CARY: Yeah. I think - I think the problem is that Mitt Romney's not a career politician. He's a businessman who's, you know, jumped into this. I don't think he's particularly good at campaigning and I particularly - I would rather have someone who's good at governing rather than good at campaigning.

KUMAR: But, to govern, you have to have policies and you have to understand where the country's going and yet...

CARY: He's got policies. He's just not getting them out there. He's got them.

KUMAR: And I think - you know, and I think that this - again, his statement of the 47 percent - if he were president tomorrow, would he leave the 47 percent behind? And I think that's a big question that needs to be answered and, unfortunately, I'm not comfortable that he'd actually take care of the 47 percent.

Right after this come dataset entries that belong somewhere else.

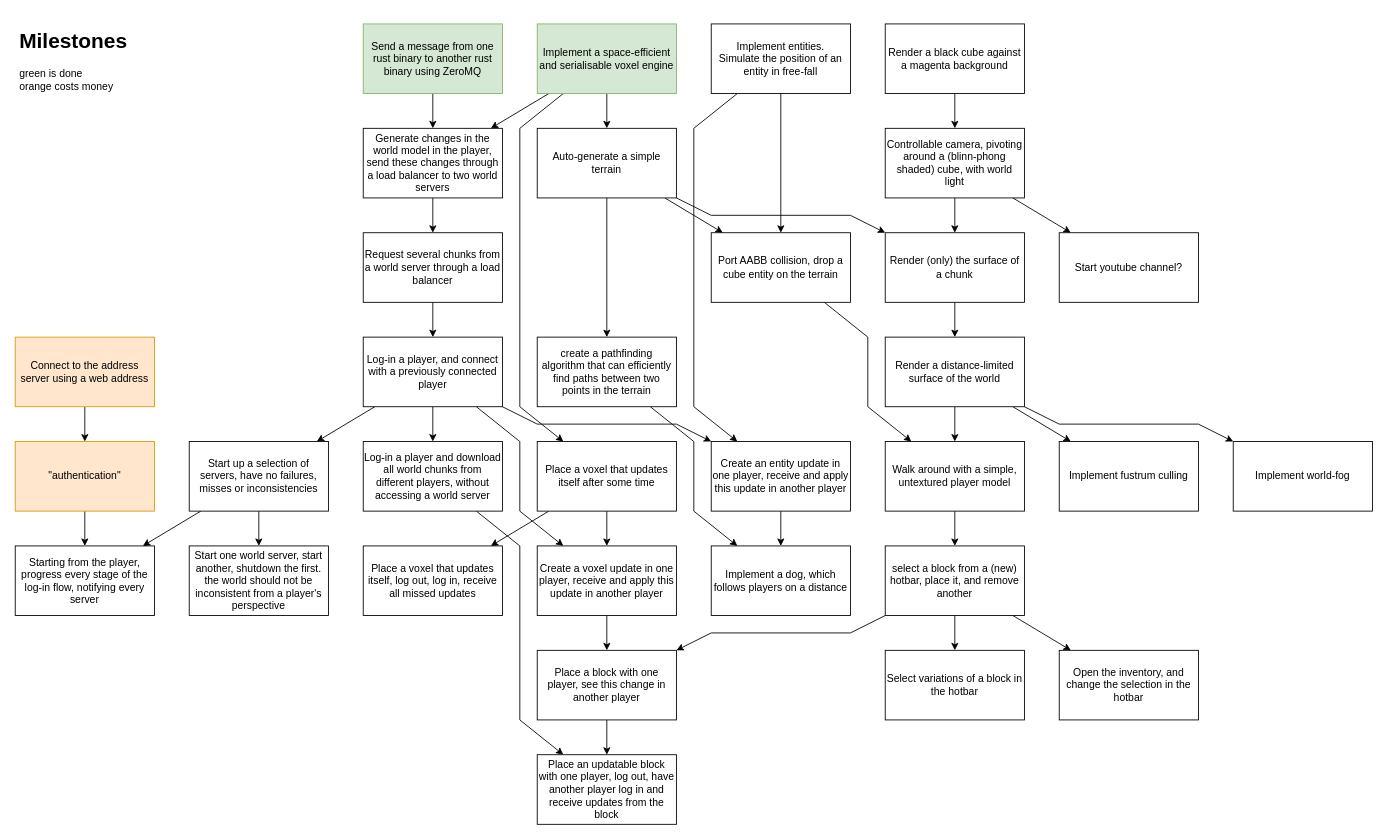
ieperen3039/SparksOfLabor keeps this draw.io diagram as doc/SolMilestones.drawio. Above is the earlier version. Source tidied: cells renumbered, new cells numbered last; positions are measured from the earlier drawing's top-left corner, leaving out a move shared by most shapes. Both pictures are drawn from the tidied source at 87%, with x=0, y=0 at pixel (15, 23).
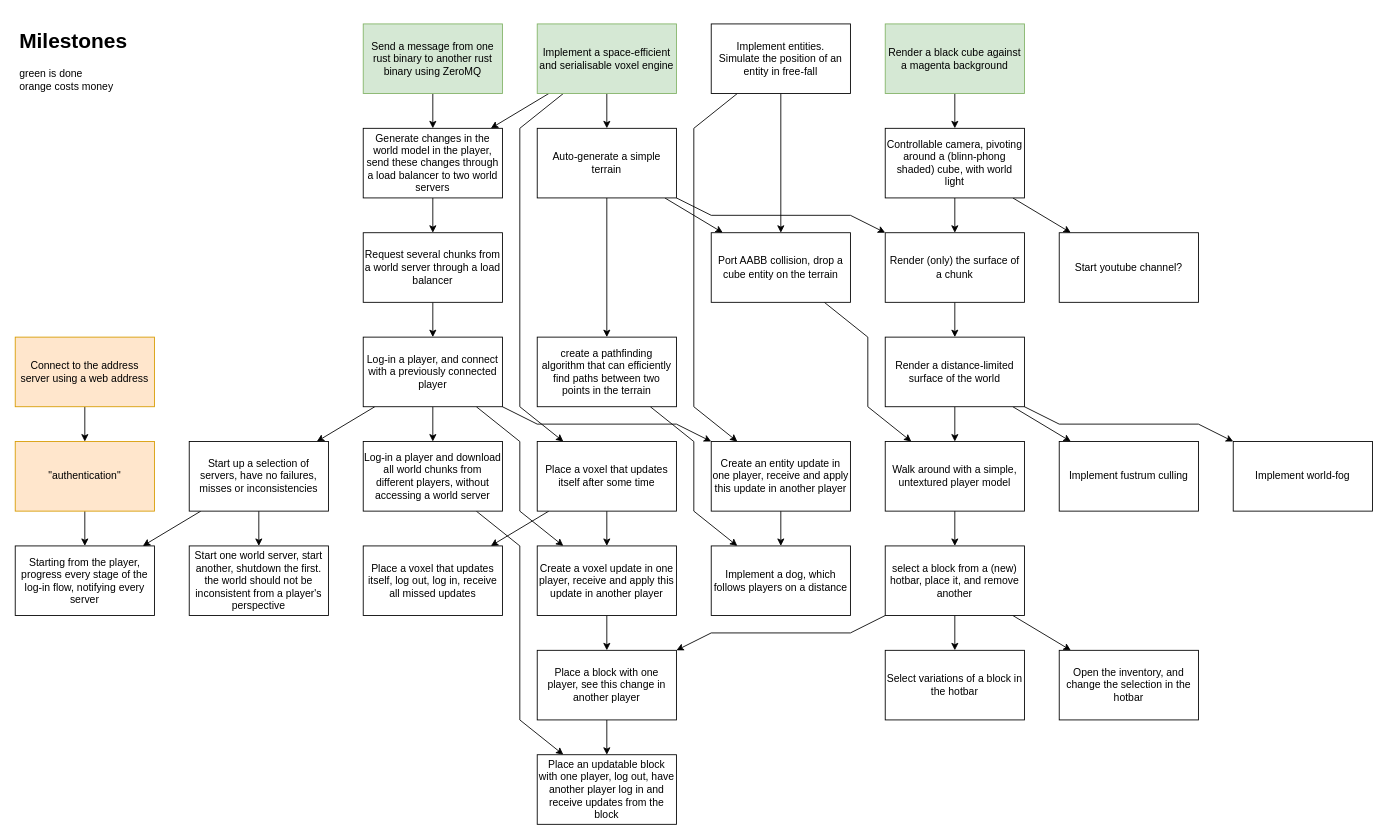
Above is the later version.

The edit, as a diff of the source:
```diff
@@
-    <mxCell id="6" value="Render a black cube against a magenta background" style="rounded=0;whiteSpace=wrap;html=1;" parent="1" vertex="1">
+    <mxCell id="6" value="Render a black cube against a magenta background" style="rounded=0;whiteSpace=wrap;html=1;fillColor=#d5e8d4;strokeColor=#82b366;" parent="1" vertex="1">
       <mxGeometry x="1000" width="160" height="80" as="geometry" />
     </mxCell>
```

MARTIN: Well, what should the Obama campaign do in response here? And I understand that that's not your job to advise this. Neither of your job to advise either of these campaigns. But what do you think the response should be?

KUMAR: I think...

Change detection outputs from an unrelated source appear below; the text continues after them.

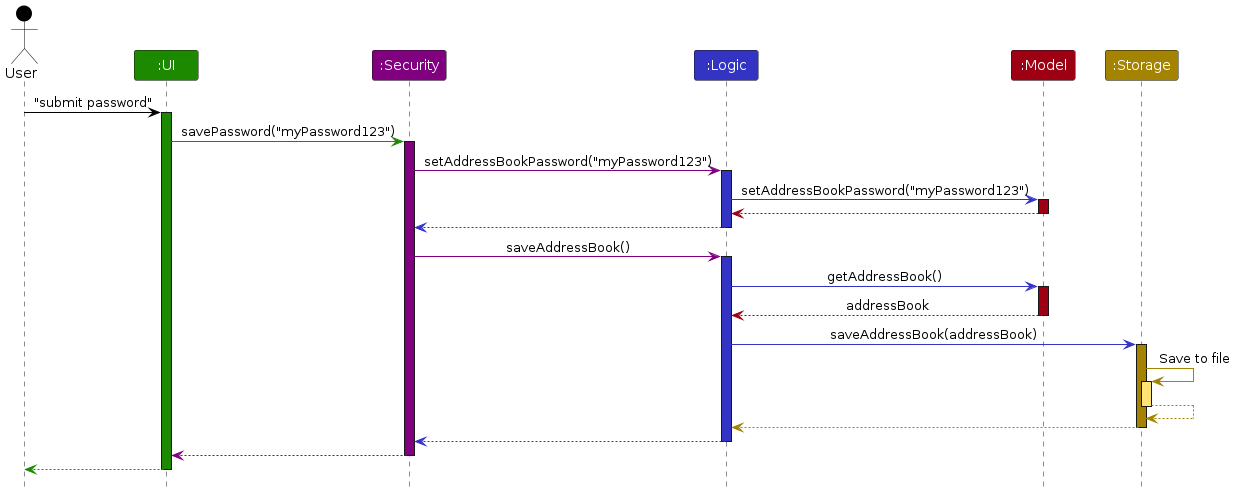
Before: diagrams/ArchitectureSequenceDiagram.png, a diagram exported from PlantUML (AY2526S2-CS2103T-T15-2/tp). Its source is kept beside it as diagrams/ArchitectureSequenceDiagram.puml. Source of this version:
```plantuml
@startuml
!include style.puml
skinparam ArrowFontStyle plain

Actor User as user USER_COLOR
Participant ":UI" as ui UI_COLOR
Participant ":Security" as security SECURITY_COLOR
Participant ":Logic" as logic LOGIC_COLOR
Participant ":Model" as model MODEL_COLOR
Participant ":Storage" as storage STORAGE_COLOR

user -[USER_COLOR]> ui : "submit password"
activate ui UI_COLOR

ui -[UI_COLOR]> security : savePassword("myPassword123")
activate security SECURITY_COLOR

security -[SECURITY_COLOR]> logic : setAddressBookPassword("myPassword123")
activate logic LOGIC_COLOR

logic -[LOGIC_COLOR]> model : setAddressBookPassword("myPassword123")
activate model MODEL_COLOR

model --[MODEL_COLOR]> logic
deactivate model

logic --[LOGIC_COLOR]> security
deactivate logic

security -[SECURITY_COLOR]> logic : saveAddressBook()
activate logic LOGIC_COLOR

logic -[LOGIC_COLOR]> model : getAddressBook()
activate model MODEL_COLOR

model --[MODEL_COLOR]> logic : addressBook
deactivate model

logic -[LOGIC_COLOR]> storage : saveAddressBook(addressBook)
activate storage STORAGE_COLOR

storage -[STORAGE_COLOR]> storage : Save to file
activate storage STORAGE_COLOR_T1
storage --[STORAGE_COLOR]> storage
deactivate storage

storage --[STORAGE_COLOR]> logic
deactivate storage

logic --[LOGIC_COLOR]> security
deactivate logic

security --[SECURITY_COLOR]> ui
deactivate security

ui--[UI_COLOR]> user
deactivate ui
@enduml
```
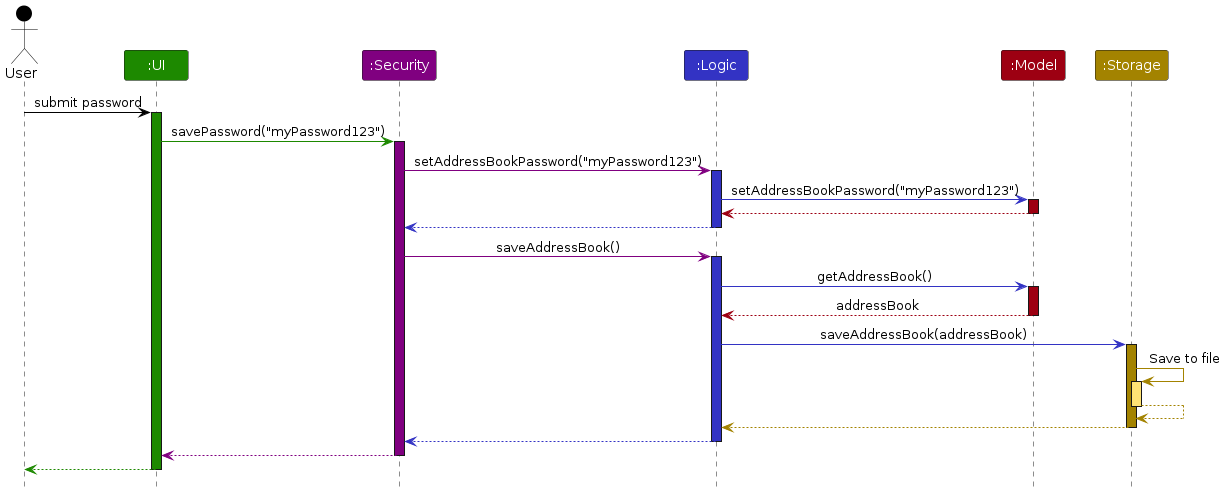
Above is the later version.

The edit, as a diff of the source:
```diff
@@ -9,7 +9,7 @@
 Participant ":Model" as model MODEL_COLOR
 Participant ":Storage" as storage STORAGE_COLOR
 
-user -[USER_COLOR]> ui : "submit password"
+user -[USER_COLOR]> ui : submit password
 activate ui UI_COLOR
 
 ui -[UI_COLOR]> security : savePassword("myPassword123")
```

MARTIN: As a person who's also been victimized by gaffes, as it were, or if you want to put it, right.

(LAUGHTER)

KUMAR: I mean, I think, one, is that he - the more the president talks about jobs and the hardworking American, I think that's something that's going to actually resonate a lot with the American public, but all he has to do is really clip up a lot of the - a lot of what the tape says and put them into battleground - key battleground states and have Mitt Romney speak for himself.

MARTIN: Why do you say that?

KUMAR: Because the way he delivers the message basically ingrains in the American people what people already sense of Mitt Romney, that he's not a straight shooter, that he's not necessarily truthful, that he does change his opinion depending on who's he talking to, his audiences, and that, fundamentally, he doesn't understand them. And that says it all.

MARTIN: Mary Kate, I'm going to give you another chance to address this.

CARY: The - I think the bigger problem is that, like I said, this unsustainable economically and Obama doesn't seem to have a plan for lower taxes, for all Americans to have a stake in the economy moving forward.

MARTIN: What about the compassion question?

CARY: I think he needs to have some ideas for...

MARTIN: Right. Well, what about the compassion question? I mean, during the Republican National Convention, there were a lot of - you know, there was a lot of testimony about Mr. Romney from his wife, from a number of other people, some very moving statements about people whom he personally touched over the years.

CARY: Right, right.

MARTIN: Does this undermine that? Does this undermine the case that he's trying to make that he does understand your pain?

CARY: No. I think it reflects it beautifully.

MARTIN: If he does feel your pain...

CARY: I think the fact that he was a missionary for years of his life and so involved in his church says to me he's a very compassionate man who does care about the 47 percent and, you know, his answer to this is a rising tide lifts all boats and we've got to go that way. And I think that's the argument he needs to make because President Obama, I don't think, can make that argument.

MARTIN: All right. I'm going to give Maria Teresa the last word. Mary Kate, I gave you the first word.

CARY: That's OK.

MARTIN: In this segment, I'm going to give Maria Teresa the last word. Maria Teresa?

KUMAR: I think that the big issue with Mitt Romney is that he's not someone that folks trust, but he also seems completely out of touch. The fact that he, again, says that 40 percent of Americans are victims basically nails the coffin on the - nails the nail in the coffin, basically, saying, you know what? He is out of touch. He's not someone that I can identify with. And when it comes to voting, am I going to vote for him?

MARTIN: Maria Teresa Kumar is president and CEO of Voto Latina. That's a nonpartisan group that encourages civic engagement among Latinos. She's also former aide to the House Democratic Caucus. Mary Kate Cary is a former speechwriter for President George H.W. Bush. She is now a blogger and columnist for U.S. News and World Report. They were both kind enough to join us in our Washington, D.C. studios.

Thank you both.

CARY: Thanks.

KUMAR: Thank you. Transcript provided by NPR, Copyright NPR.